6 Epiphany, Year B
The Rev. R. Bingham Powell
1 Corinthians 9:24-27
Do you not know that in a race the runners all compete, but only one receives the prize? Run in such a way that you may win it. Run in such a way that you may win it. Athletes exercise self-control in all things; they do it to receive a perishable wreath, but we an imperishable one. (1 Corinthians 9:24-25)
I have to confess that until this past fall - when I actually trained for a race for the first time in my life - this passage from Paul that we heard this morning did not resonate much for me. But sometime about six or seven weeks into my regiment of waking up between five and six a.m. for my morning runs, I started thinking about this passage. As I ran, I remembered it and for the first time in my life, it suddenly began to make sense to me: not intellectually, but viscerally, instinctually, intuitively. In this passage, Paul is making a connection between the life of an athlete and the training necessary for a spiritual life. Simply wishing that I had a deep spiritual life was just as helpful as wishing that I could run: it hadn’t gotten me anywhere. To strengthen my heart and muscles to run my first 5k, I had to take up a deliberate training program and commit to it. To strengthen my spiritual life, I had to take up deliberate practices of faith – like starting a routine of regular prayer.

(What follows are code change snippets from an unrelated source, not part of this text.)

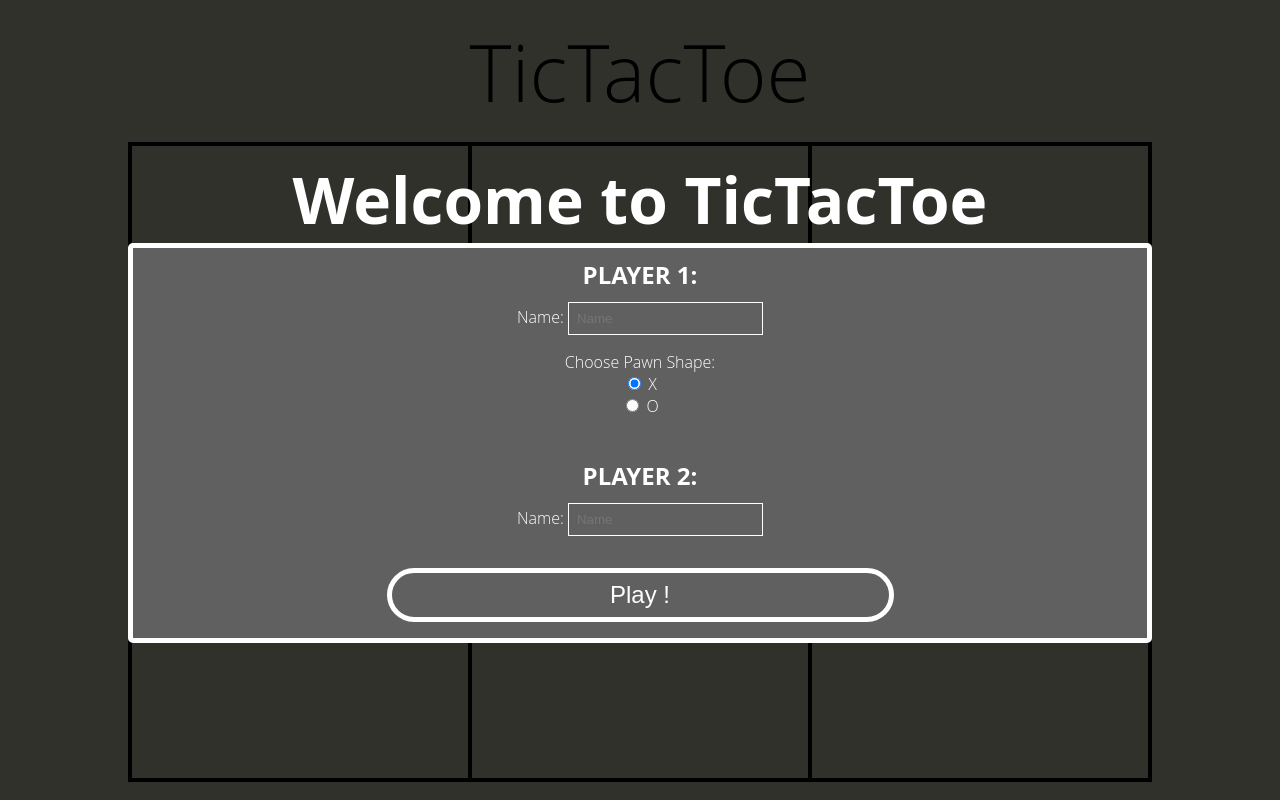
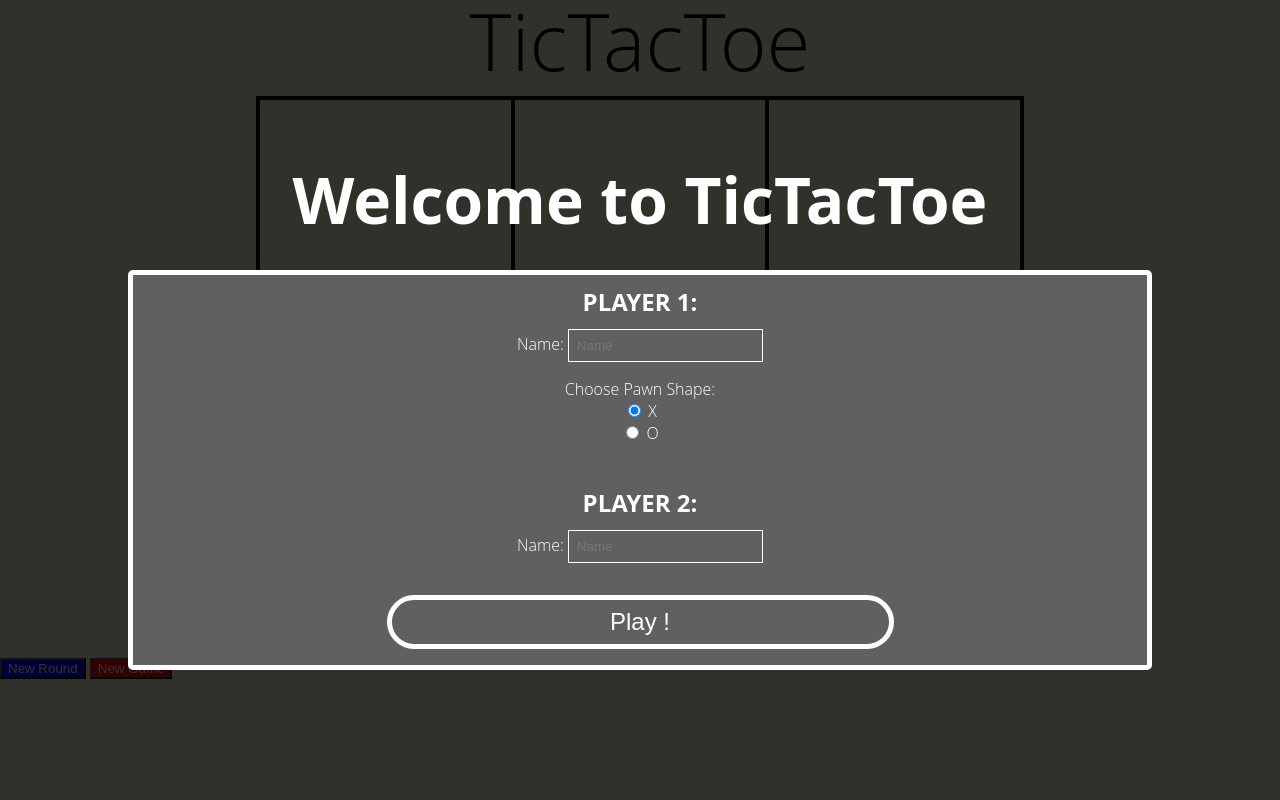
Before and after one commit to Ggs91/JS-TicTacToe, a plain HTML site: page index.html in a window 1280 px wide. Drawn offline with Linux system fonts and the light colour scheme.

Commit message:
adding score results paragraphs and new round and new game buttons

```diff
--- a/index.html
+++ b/index.html
@@ -14,6 +14,9 @@
 </header>
 
 <main>
+
+  <p class="score"></p>
+  <p class"results"></p>
   <div class="grid">
     <div class="boardcase" id="a1"></div>
     <div class="boardcase" id="b1"></div>
@@ -25,6 +28,8 @@
     <div class="boardcase" id="b3"></div>
     <div class="boardcase" id="c3"></div>
   </div>
+  <button class="new-round" type="button" name="restart">New Round</button>
+  <button class="new-game" type="button" name="restart">New Game</button>
 </main>
 
         <!-- Overlay div -->
--- a/main.css
+++ b/main.css
@@ -116,8 +116,8 @@ body {
 }
 
 .grid{
-  max-width: 80%;
-  min-height:80vh;
+  max-width: 60%;
+  min-height:70vh;
   margin: 0 auto;
   display: grid;
   grid-template-columns: repeat(3, 1fr);
@@ -127,8 +127,21 @@ body {
   border:2px solid black;
 }
 
+.score{
+  font-size: 5rem;
+  line-height: 1;
+  margin-bottom: 1rem;
+}
 
+.new-round{
+  background: blue;
+  color:white;
+}
 
+.new-game{
+  background: red;
+  color:white;
+}
 /*
   ========================================
   Primary header
@@ -137,7 +150,7 @@ body {
 header{
   text-align: center;
   font-size: 5rem;
-  padding:60px;
+  line-height:1;
 }
 
 
@@ -162,7 +175,8 @@ header{
 
 .welcome-title{
   font-size: 4rem;
-  padding:2rem;
+  line-height: 1.2;
+  padding: 2rem;
   font-weight: bold;
 }
 
```
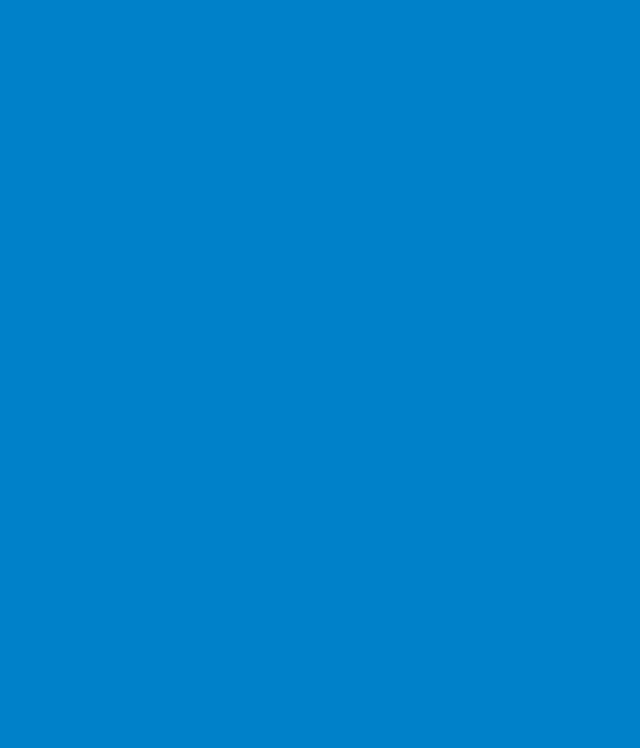
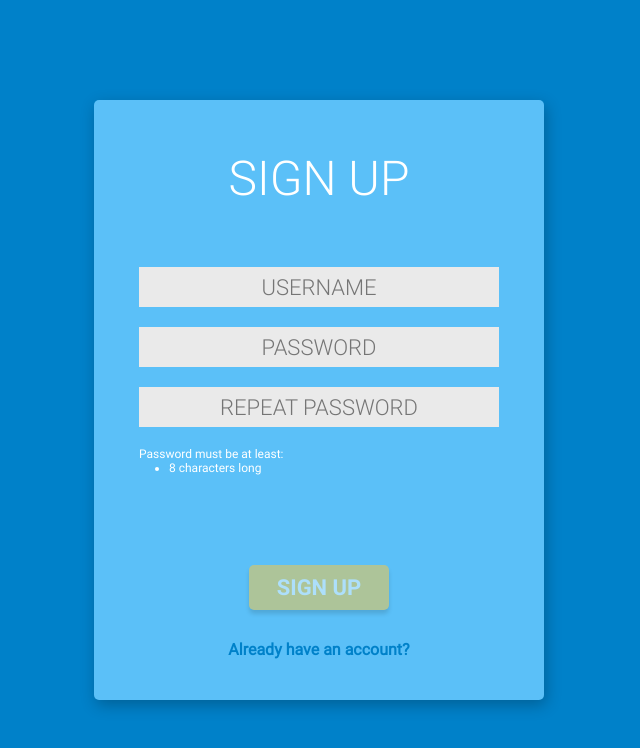
Before and after one commit to Mikael-Kolehmainen/node-chat-application, a React (Create React App) app in the folder client/: page / in a window 1280 px wide. Shown: the top 748 px of the page, without its empty margins (321-961 px from the left). Built offline with nearby package versions, Linux system fonts and the light colour scheme.

Commit message:
Front-end for sign-up/sign-in

```diff
--- a/client/src/App.js
+++ b/client/src/App.js
@@ -4,12 +4,14 @@ import { BrowserRouter as Router, Route, Routes } from 'react-router-dom';
 
 import Chat from './components/Chat';
 import SignUp from './components/SignUp';
+import SignIn from './components/SignIn';
 
 export default function App() {
   return (
     <Router>
       <Routes>
         <Route index exact path="/" element={<SignUp />} />
+        <Route path="/sign-in" element={<SignIn />} />
         <Route path="/chat" element={<Chat />} />
       </Routes>
     </Router>
--- /dev/null
+++ b/client/src/components/SignIn.js
@@ -0,0 +1,17 @@
+
+
+export default function SignIn() {
+  return (
+    <section>
+      <article className="box sign-in">
+        <h1>SIGN IN</h1>
+        <form>
+          <input type="text" name="username" placeholder="USERNAME" maxLength={25} className="input-field" />
+          <input type="password" name="pw" placeholder="PASSWORD" maxLength={25} className="input-field" />
+          <input type="submit" name="sign-in" value="SIGN IN" className="btn" />
+        </form>
+        <a href="/">New?</a>
+      </article>
+    </section>
+  );
+}
--- a/client/src/components/SignUp.js
+++ b/client/src/components/SignUp.js
@@ -1,10 +1,55 @@
-
+import { useState } from "react";
 
 export default function SignUp() {
+  const [passwordField, setPasswordField] = useState("");
+  const [repeatPasswordField, setRepeatPasswordField] = useState("");
+  const [passwordValidationMsg, setPasswordValidationMsg] = useState("");
+  const [disableSubmitBtn, setDisableSubmitBtn] = useState(true);
+  const [passwordLengthValidationColor, setPasswordLengthValidationColor] = useState({color: "white"});
+
+  const savePassword = (event) => {
+    setPasswordField(event.target.value);
+  }
+
+  const saveRepeatPassword = (event) => {
+    setRepeatPasswordField(event.target.value);
+  }
+
+  const validatePassword = (event) => {
+    if (passwordField === repeatPasswordField) {
+      setDisableSubmitBtn(false);
+      setPasswordValidationMsg("");
+    } else {
+      setDisableSubmitBtn(true);
+      setPasswordValidationMsg("Passwords don't match");
+    }
+
+    if (passwordField.length < 8) {
+      setDisableSubmitBtn(true);
+      setPasswordLengthValidationColor({color: "red"});
+    } else {
+      setPasswordLengthValidationColor({color: "white"});
+    }
+  }
+
   return(
     <section>
-      <article>
-
+      <article className="box sign-up">
+        <h1>SIGN UP</h1>
+        <form>
+          <input type="text" name="username" placeholder="USERNAME" className="input-field" maxLength={25} />
+          <input type="password" onChange={savePassword} onBlur={validatePassword} name="pw" maxLength={25} placeholder="PASSWORD" className="input-field" />
+          <input type="password" onChange={saveRepeatPassword} onBlur={validatePassword} name="repeat-pw" maxLength={25} placeholder="REPEAT PASSWORD" className="input-field" />
+          <p id="validation-msg">{passwordValidationMsg}</p>
+          <div className="small-notice">
+              <p>Password must be at least:</p>
+              <ul>
+                  <li style={passwordLengthValidationColor}>8 characters long</li>
+              </ul>
+          </div>
+          <input type="submit" name="sign-up" value="SIGN UP" className="btn" disabled={disableSubmitBtn} />
+        </form>
+        <a href="/sign-in">Already have an account?</a>
       </article>
     </section>
   );
--- a/client/src/styles/css/main.css
+++ b/client/src/styles/css/main.css
@@ -156,6 +156,16 @@ section .chat {
       left: 70%;
       transform: translate(-50%, -50%); }
 
+.sign-up .input-field, .sign-in .input-field {
+  text-align: center; }
+
+.sign-up {
+  height: 500px !important; }
+  .sign-up form .btn {
+    margin-top: 90px; }
+  .sign-up #validation-msg {
+    color: red; }
+
 * {
   scroll-behavior: smooth;
   margin: 0;
--- /dev/null
+++ b/client/src/styles/sass/layout/_sign.scss
@@ -0,0 +1,17 @@
+.sign-up, .sign-in {
+  .input-field {
+    text-align: center;
+  }
+}
+.sign-up {
+  height: 500px !important;
+
+  form {
+    .btn {
+      margin-top: 90px;
+    }
+  }
+  #validation-msg {
+    color: red;
+  }
+}
--- a/client/src/styles/sass/main.scss
+++ b/client/src/styles/sass/main.scss
@@ -7,6 +7,7 @@
 // LAYOUT
 
 @import './layout/chat';
+@import './layout/sign';
 
 // BASE
 
```
Also changed, not shown: 1 other file (tests, documents, lock files or other folders).
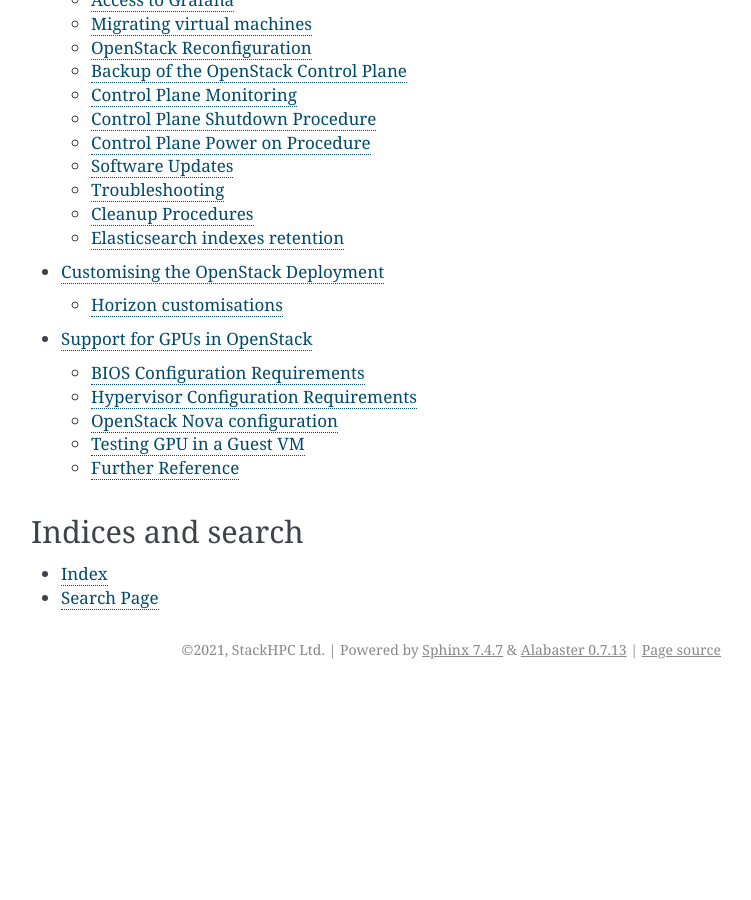
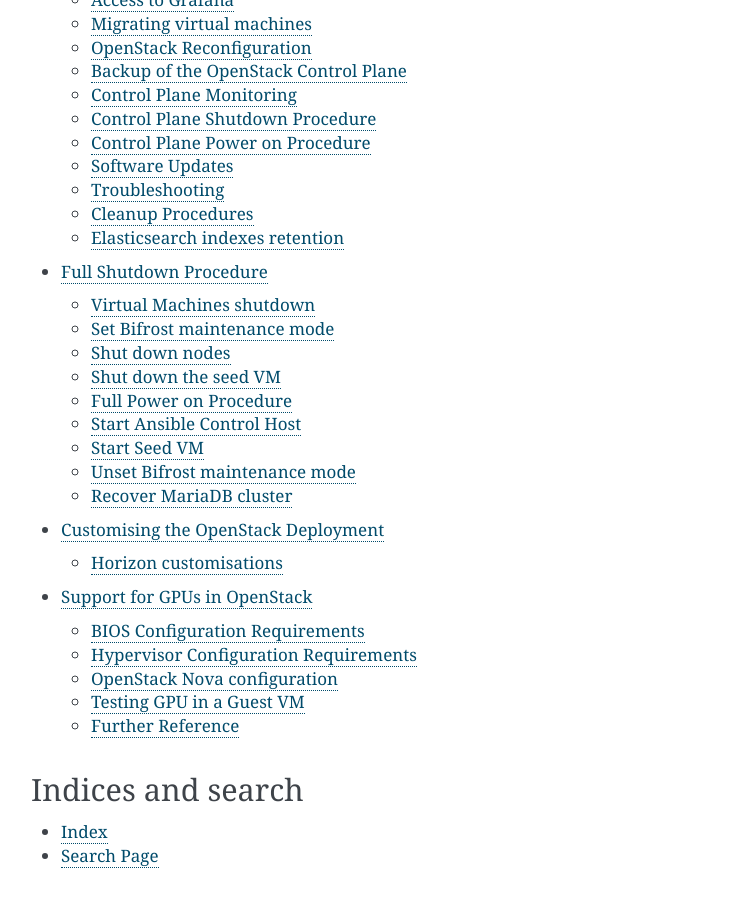
Before and after one commit to stackhpc/openstack-admin-guide, a Sphinx documentation site: the page built from source/index.rst, in a window 1280 px wide and 900 px high, scrolled down 1149 px. Shown: the whole window, without its empty margins (389-1140 px from the left). Built offline with Sphinx 7.4.7, drawn with Linux system fonts in a browser that asks for light colours; before the commit the page ends 1838 px from its top, so only the background shows below that; part of the change alters nothing that is shown.

Commit message:
Full shutdown document added

```diff
--- /dev/null
+++ b/source/full_shutdown.rst
@@ -0,0 +1,206 @@
+.. include:: vars.rst
+
+=======================
+Full Shutdown Procedure
+=======================
+
+In case a full shutdown of the system is required, we advise to use the
+following order:
+
+* Perform a graceful shutdown of all virtual machine instances
+* Stop Ceph (if applicable)
+* Put all nodes into maintenance mode in Bifrost
+* Shut down compute nodes
+* Shut down monitoring node
+* Shut down network nodes (if separate from controllers)
+* Shut down controllers
+* Shut down Ceph nodes (if applicable)
+* Shut down seed VM
+* Shut down Ansible control host
+
+Virtual Machines shutdown
+-------------------------
+
+Contact Openstack users to stop their virtual machines gracefully,
+If that is not possible shut down VMs using openstack CLI as admin user:
+
+.. code-block:: bash
+
+   for i in `openstack server list --all-projects -c ID -f value` ; \
+   do openstack server stop $i ; done
+
+
+.. ifconfig:: deployment['ceph_managed']
+
+   Stop Ceph
+   ---------
+   Procedure based on `Red Hat documentation <https://access.redhat.com/documentation/en-us/red_hat_ceph_storage/4/html/administration_guide/understanding-process-management-for-ceph#powering-down-and-rebooting-a-red-hat-ceph-storage-cluster_admin>`__
+
+   - Stop the Ceph clients from using any Ceph resources (RBD, RADOS Gateway, CephFS)
+   - Check if cluster is in healthy state
+
+   .. code-block:: bash
+
+      ceph status
+
+   - Stop CephFS (if applicable)
+
+   Stop CephFS cluster by reducing the number of ranks to 1, setting the cluster_down flag, and then failing the last rank.
+
+   .. code-block:: bash
+
+      ceph fs set FS_NAME max_mds 1
+      ceph mds deactivate FS_NAME:1 # rank 2 of 2
+      ceph status # wait for rank 1 to finish stopping
+      ceph fs set FS_NAME cluster_down true
+      ceph mds fail FS_NAME:0
+
+   Setting the cluster_down flag prevents standbys from taking over the failed rank.
+
+   - Set the noout, norecover, norebalance, nobackfill, nodown and pause flags.
+
+   .. code-block:: bash
+
+      ceph osd set noout
+      ceph osd set norecover
+      ceph osd set norebalance
+      ceph osd set nobackfill
+      ceph osd set nodown
+      ceph osd set pause
+
+   - Shut down the OSD nodes one by one:
+
+   .. code-block:: bash
+
+      systemctl stop ceph-osd.target
+
+   - Shut down the monitor/manager nodes one by one:
+
+   .. code-block:: bash
+
+      systemctl stop ceph.target
+
+Set Bifrost maintenance mode
+----------------------------
+
+Set maintenance mode in bifrost to prevent nodes from automatically
+powering back on
+
+.. code-block:: bash
+
+   bifrost# for i in `openstack --os-cloud bifrost baremetal node list -c UUID -f value` ; \
+   do openstack --os-cloud bifrost baremetal node maintenance set --reason full-shutdown $i ; done
+
+Shut down nodes
+---------------
+
+Shut down nodes one at a time gracefully using:
+
+.. code-block:: bash
+
+   systemctl poweroff
+
+Shut down the seed VM
+---------------------
+
+Shut down seed vm on ansible control host gracefully using:
+
+.. code-block:: bash
+   :substitutions:
+
+   ssh stack@|seed_name| sudo systemctl poweroff
+   virsh shutdown |seed_name|
+
+.. _full-power-on:
+
+Full Power on Procedure
+-----------------------
+
+* Start ansible control host and seed vm
+* Remove nodes from maintenance mode in bifrost
+* Recover MariaDB cluster
+* Start Ceph (if applicable)
+* Check that all docker containers are running
+* Check Kibana for any messages with log level ERROR or equivalent
+
+Start Ansible Control Host
+--------------------------
+
+The Ansible control host is not enrolled in Bifrost and will have to be powered
+on manually.
+
+Start Seed VM
+-------------
+
+The seed VM (and any other service VM) should start automatically when the seed
+hypervisor is powered on. If it does not, it can be started with:
+
+.. code-block:: bash
+
+   virsh start seed-0
+
+Unset Bifrost maintenance mode
+------------------------------
+
+Unsetting maintenance mode in bifrost should automatically power on the nodes
+
+.. code-block:: bash
+
+   bifrost# for i in `openstack --os-cloud bifrost baremetal node list -c UUID -f value` ; \
+   do openstack --os-cloud bifrost baremetal node maintenance unset $i ; done
+
+Recover MariaDB cluster
+-----------------------
+
+If all of the servers were shut down at the same time, it is necessary to run a
+script to recover the database once they have all started up. This can be done
+with the following command:
+
+.. code-block:: bash
+
+   kayobe# kayobe overcloud database recover
+
+.. ifconfig:: deployment['ceph_managed']
+
+   Start Ceph
+   ----------
+   Procedure based on `Red Hat documentation <https://access.redhat.com/documentation/en-us/red_hat_ceph_storage/4/html/administration_guide/understanding-process-management-for-ceph#powering-down-and-rebooting-a-red-hat-ceph-storage-cluster_admin>`__
+
+   - Start monitor/manager nodes:
+
+   .. code-block:: bash
+
+      systemctl start ceph.target
+
+   - Start the OSD nodes:
+
+   .. code-block:: bash
+
+      systemctl start ceph-osd.target
+
+   - Wait for all the nodes to come up
+
+   - Unset the noout, norecover, norebalance, nobackfill, nodown and pause flags
+
+   .. code-block:: bash
+
+      ceph osd unset noout
+      ceph osd unset norecover
+      ceph osd unset norebalance
+      ceph osd unset nobackfill
+      ceph osd unset nodown
+      ceph osd unset pause
+
+   - Start CephFS (if applicable)
+
+   CephFS cluster must be brought back up by setting the cluster_down flag to false
+
+   .. code-block:: bash
+
+      ceph fs set FS_NAME cluster_down false
+
+   - Verify ceph cluster status
+
+   .. code-block:: bash
+
+      ceph status
--- a/source/index.rst
+++ b/source/index.rst
@@ -24,6 +24,7 @@ Contents
    ceph_storage
    managing_users_and_projects
    operations_and_monitoring
+   full_shutdown
    customising_deployment
    gpus_in_openstack
 
--- a/source/operations_and_monitoring.rst
+++ b/source/operations_and_monitoring.rst
@@ -502,22 +502,10 @@ Shutting down the seed VM
    kayobe# ssh stack@|seed_name| sudo systemctl poweroff
    kayobe# virsh shutdown |seed_name|
 
-.. _full-shutdown:
-
 Full shutdown
 -------------
 
-In case a full shutdown of the system is required, we advise to use the
-following order:
-
-* Perform a graceful shutdown of all virtual machine instances
-* Shut down compute nodes
-* Shut down monitoring node
-* Shut down network nodes (if separate from controllers)
-* Shut down controllers
-* Shut down Ceph nodes (if applicable)
-* Shut down seed VM
-* Shut down Ansible control host
+Follow separate :doc:`document <full_shutdown>`.
 
 Rebooting a node
 ----------------
@@ -575,7 +563,7 @@ hypervisor is powered on. If it does not, it can be started with:
 Full power on
 -------------
 
-Follow the order in :ref:`full-shutdown`, but in reverse order.
+Follow separate :ref:`document <full-power-on>`.
 
 Shutting Down / Restarting Monitoring Services
 ----------------------------------------------
```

Athletes are not the only ones who know that it takes a lot of training to achieve one’s goals. Musicians train just as hard for their art through hours upon hours of practice year after year. Visual artists do the same, practicing basics like lines and circles over and over again. Academics train their minds through years of study, research, teaching, and writing. There are certainly many more examples we could think of. What all of these folks know is that any goal worth reaching requires training, and that training requires discipline.
In a few weeks, we will begin Lent. For over a thousand years, Lent has been considered the perfect time to do some spiritual training. Lent is a clear, defined period of time to try out a new practice, to take on a practice of giving some things up or taking some things on, in order to train our souls, to build our spiritual endurance. We give things up during Lent to open up space for God to enter; we take things on to invite God in. Whether it’s abstaining from our favorite foods, giving up TV or Facebook, engaging in a daily routine of prayer, reading Scripture or a book on faith or theology, or whatever else it might be, these practices, when done intentionally to strengthen our spiritual lives, can help us grow in our faith.
As with all metaphors, the racing metaphor can be taken too far. As Paul mentions, in a race, there can only be one winner. If we do not win, does that not suggest that we have failed? Personally, I do not race to win; I just want to give a respectable showing. I would rather not be last, though the first will be last and the last will be first, right? How does that famous line of Jesus’ relate to this winning metaphor of Paul’s? If we take this racing/winning metaphor too far, we might even think that salvation is only for one - or perhaps just a few - when e
verything else we know from Paul and the rest of Scripture is that this is simply not the case: Salvation is at least for the many, if not for all. And we might also think that salvation is something we earn, while our Collect today reminds us that everything good we do is only accomplished by God’s grace, and God’s grace alone.
The other danger with a racing metaphor is that racing is mostly an individual event, and although there are individual components to our faith, the Christian faith is very much something done in community. After all, Paul’s greatest metaphor for faith is the Body of Christ. It really makes me wonder what Paul could have done if they had had team sports like today. The better athletic metaphor that still draws upon training and disciple, yet also picks up on the communal elements of the Body of Christ, might be a basketball, football, baseball, soccer, softball, or lacrosse team. Or to go out of athletics, the discipline of training that a musician engages in, and the beauty of the symphony when all of the strings, winds, brass, and percussion sections make music together.
Or perhaps racing is good enough here in Tracktown, USA, and we can picture it as a relay race, with each team member passing the baton to each other. We, as members of the Body of Christ, pass the baton to one another as we run this race through life in faith together. This afternoon, we will spend some time together as a parish at the Annual Meeting, talking about our training plan for the coming year – what we need to do in the year ahead to keep our ministry in motion. We as members of St. Mary’s do not run the race of our faith alone, we run it together, passing the baton along to one another. Sometimes that means that we all end up going a little slower because a member of our team is a little slower, and sometimes the faster members of the team encourage the rest of us to go a bit faster. But we run the race together, we finish the race together, and we receive the imperishable wreath together.
The track picture is used by permission. Image: xedos4 / FreeDigitalPhotos.net